→ **Activity**: For every line in the records that has the word "đăng", make a copy.

→ **Data shown**:
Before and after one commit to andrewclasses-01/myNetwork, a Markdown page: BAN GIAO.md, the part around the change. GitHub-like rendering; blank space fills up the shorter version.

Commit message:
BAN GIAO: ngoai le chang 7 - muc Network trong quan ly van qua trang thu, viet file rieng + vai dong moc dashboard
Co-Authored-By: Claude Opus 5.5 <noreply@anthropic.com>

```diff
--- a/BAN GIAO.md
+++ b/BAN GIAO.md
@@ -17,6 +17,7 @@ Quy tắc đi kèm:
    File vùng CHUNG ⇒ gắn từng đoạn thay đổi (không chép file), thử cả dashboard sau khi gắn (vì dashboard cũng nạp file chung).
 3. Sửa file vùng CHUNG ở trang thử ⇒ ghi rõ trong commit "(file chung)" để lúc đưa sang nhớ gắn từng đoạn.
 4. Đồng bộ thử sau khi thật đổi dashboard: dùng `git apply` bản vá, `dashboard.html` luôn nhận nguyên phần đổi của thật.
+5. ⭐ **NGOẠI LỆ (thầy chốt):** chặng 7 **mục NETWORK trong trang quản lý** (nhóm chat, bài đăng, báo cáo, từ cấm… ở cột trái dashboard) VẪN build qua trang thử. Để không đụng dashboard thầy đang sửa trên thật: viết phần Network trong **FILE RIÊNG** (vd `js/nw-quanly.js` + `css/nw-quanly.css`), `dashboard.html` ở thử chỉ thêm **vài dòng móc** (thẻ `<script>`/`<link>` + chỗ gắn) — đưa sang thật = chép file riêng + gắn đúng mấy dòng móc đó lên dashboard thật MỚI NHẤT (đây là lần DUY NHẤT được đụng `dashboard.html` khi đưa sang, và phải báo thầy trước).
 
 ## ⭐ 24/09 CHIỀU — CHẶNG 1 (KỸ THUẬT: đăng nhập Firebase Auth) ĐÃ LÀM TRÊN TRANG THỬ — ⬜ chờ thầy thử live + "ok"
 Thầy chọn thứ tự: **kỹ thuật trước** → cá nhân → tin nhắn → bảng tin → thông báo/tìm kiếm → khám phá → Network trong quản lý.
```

→ **Task solution**:
+5. ⭐ **NGOẠI LỆ (thầy chốt):** chặng 7 **mục NETWORK trong trang quản lý** (nhóm chat, bài đăng, báo cáo, từ cấm… ở cột trái dashboard) VẪN build qua trang thử. Để không đụng dashboard thầy đang sửa trên thật: viết phần Network trong **FILE RIÊNG** (vd `js/nw-quanly.js` + `css/nw-quanly.css`), `dashboard.html` ở thử chỉ thêm **vài dòng móc** (thẻ `<script>`/`<link>` + chỗ gắn) — đưa sang thật = chép file riêng + gắn đúng mấy dòng móc đó lên dashboard thật MỚI NHẤT (đây là lần DUY NHẤT được đụng `dashboard.html` khi đưa sang, và phải báo thầy trước).
 ## ⭐ 24/09 CHIỀU — CHẶNG 1 (KỸ THUẬT: đăng nhập Firebase Auth) ĐÃ LÀM TRÊN TRANG THỬ — ⬜ chờ thầy thử live + "ok"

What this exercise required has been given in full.